▶ [PROMPT]: Look through the records below, count the lines with the word "contour", and reply with only the number.

(AVAILABLE RECORDS Opens)

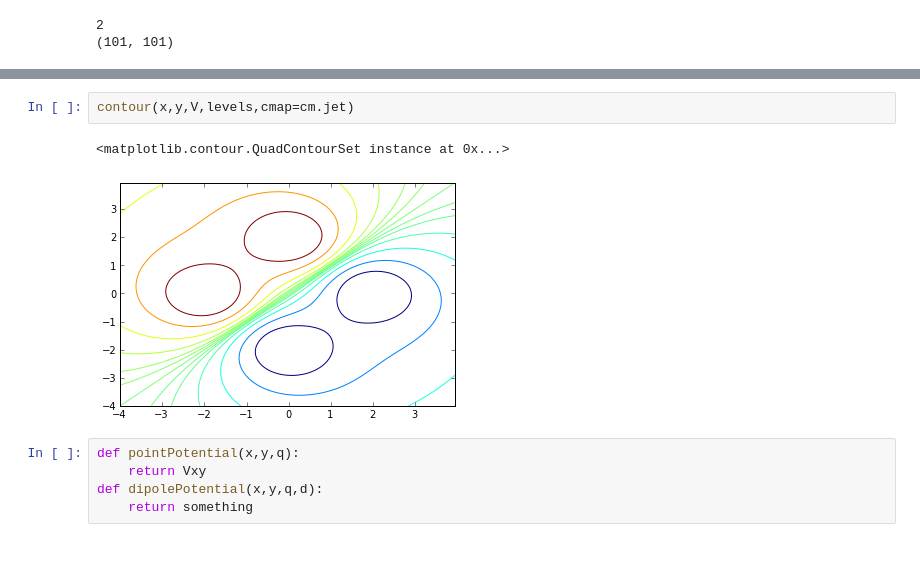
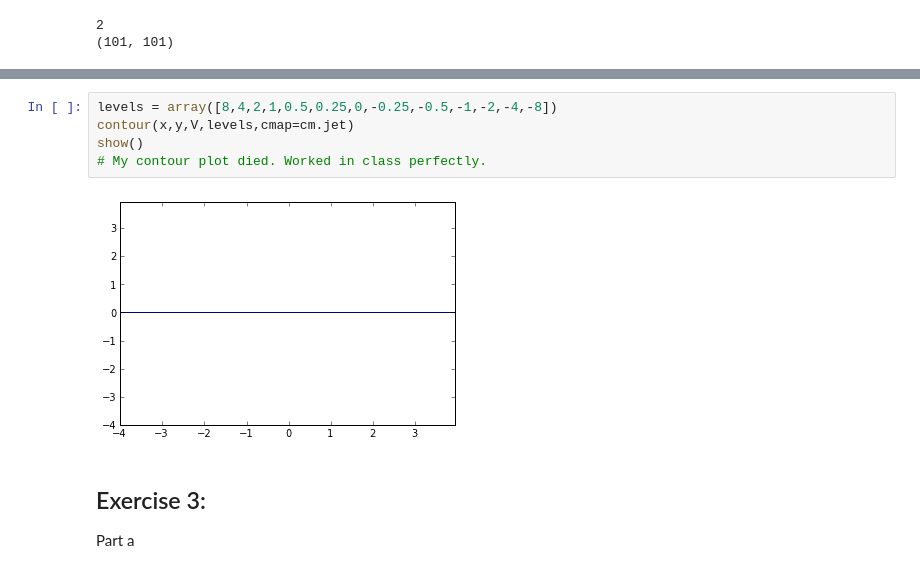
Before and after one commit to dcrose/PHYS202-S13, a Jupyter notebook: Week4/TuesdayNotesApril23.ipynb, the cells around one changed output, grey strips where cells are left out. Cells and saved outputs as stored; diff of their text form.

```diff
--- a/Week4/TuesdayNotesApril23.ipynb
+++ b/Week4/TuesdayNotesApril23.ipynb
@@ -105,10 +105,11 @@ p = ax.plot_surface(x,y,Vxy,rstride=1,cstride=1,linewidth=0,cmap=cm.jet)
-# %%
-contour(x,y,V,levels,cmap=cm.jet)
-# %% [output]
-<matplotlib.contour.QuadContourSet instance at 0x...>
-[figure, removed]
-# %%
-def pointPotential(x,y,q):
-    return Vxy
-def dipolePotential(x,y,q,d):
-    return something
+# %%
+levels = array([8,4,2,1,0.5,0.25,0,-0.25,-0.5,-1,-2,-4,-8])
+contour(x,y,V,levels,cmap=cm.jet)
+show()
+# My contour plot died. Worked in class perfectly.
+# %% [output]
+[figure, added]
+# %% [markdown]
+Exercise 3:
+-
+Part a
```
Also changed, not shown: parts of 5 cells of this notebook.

(AVAILABLE RECORDS Closes)
(AVAILABLE RECORDS Opens)

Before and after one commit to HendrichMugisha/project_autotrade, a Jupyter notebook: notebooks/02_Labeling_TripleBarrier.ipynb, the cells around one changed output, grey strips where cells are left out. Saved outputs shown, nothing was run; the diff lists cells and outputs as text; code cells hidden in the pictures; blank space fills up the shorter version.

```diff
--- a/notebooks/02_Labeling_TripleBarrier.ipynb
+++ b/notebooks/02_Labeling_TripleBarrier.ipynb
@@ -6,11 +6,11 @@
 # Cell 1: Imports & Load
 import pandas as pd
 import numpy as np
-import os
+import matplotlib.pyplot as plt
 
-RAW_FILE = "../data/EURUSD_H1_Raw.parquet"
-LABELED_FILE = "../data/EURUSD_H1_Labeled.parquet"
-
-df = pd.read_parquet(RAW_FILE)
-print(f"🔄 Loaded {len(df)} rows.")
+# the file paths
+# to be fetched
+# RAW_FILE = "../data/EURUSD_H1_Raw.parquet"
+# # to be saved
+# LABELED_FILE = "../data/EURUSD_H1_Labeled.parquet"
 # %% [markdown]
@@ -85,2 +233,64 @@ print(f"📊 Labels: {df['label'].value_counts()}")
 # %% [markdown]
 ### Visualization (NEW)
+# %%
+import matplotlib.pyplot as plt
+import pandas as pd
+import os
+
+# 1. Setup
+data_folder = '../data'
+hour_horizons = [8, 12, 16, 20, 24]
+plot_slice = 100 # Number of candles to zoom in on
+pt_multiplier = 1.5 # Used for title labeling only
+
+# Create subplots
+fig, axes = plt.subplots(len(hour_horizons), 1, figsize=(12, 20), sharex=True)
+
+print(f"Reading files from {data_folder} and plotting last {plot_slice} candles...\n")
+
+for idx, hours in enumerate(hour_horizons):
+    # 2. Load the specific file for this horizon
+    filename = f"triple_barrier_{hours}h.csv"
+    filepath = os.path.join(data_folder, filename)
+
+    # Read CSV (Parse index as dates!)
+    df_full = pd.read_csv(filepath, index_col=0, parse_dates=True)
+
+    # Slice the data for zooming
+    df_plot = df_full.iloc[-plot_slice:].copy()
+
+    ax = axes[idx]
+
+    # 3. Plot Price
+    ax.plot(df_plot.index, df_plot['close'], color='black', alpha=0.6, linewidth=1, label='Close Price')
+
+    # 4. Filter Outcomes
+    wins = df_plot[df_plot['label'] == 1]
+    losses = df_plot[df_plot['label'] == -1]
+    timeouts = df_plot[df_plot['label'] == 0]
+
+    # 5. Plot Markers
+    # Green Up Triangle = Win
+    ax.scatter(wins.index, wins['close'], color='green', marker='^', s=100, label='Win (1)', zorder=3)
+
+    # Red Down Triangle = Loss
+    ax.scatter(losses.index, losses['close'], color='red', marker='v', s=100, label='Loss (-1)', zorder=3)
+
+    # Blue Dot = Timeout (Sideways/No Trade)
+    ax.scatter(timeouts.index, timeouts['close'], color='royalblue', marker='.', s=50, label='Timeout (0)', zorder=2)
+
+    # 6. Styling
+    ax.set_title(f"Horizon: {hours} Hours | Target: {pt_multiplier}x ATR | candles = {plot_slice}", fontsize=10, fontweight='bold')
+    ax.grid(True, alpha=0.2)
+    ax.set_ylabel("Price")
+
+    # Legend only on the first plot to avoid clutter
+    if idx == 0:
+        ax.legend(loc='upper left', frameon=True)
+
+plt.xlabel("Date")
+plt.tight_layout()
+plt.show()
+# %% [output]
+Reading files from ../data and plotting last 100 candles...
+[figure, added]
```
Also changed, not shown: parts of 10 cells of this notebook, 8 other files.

(AVAILABLE RECORDS Closes)

▶ [PROBLEM SOLUTION]: 4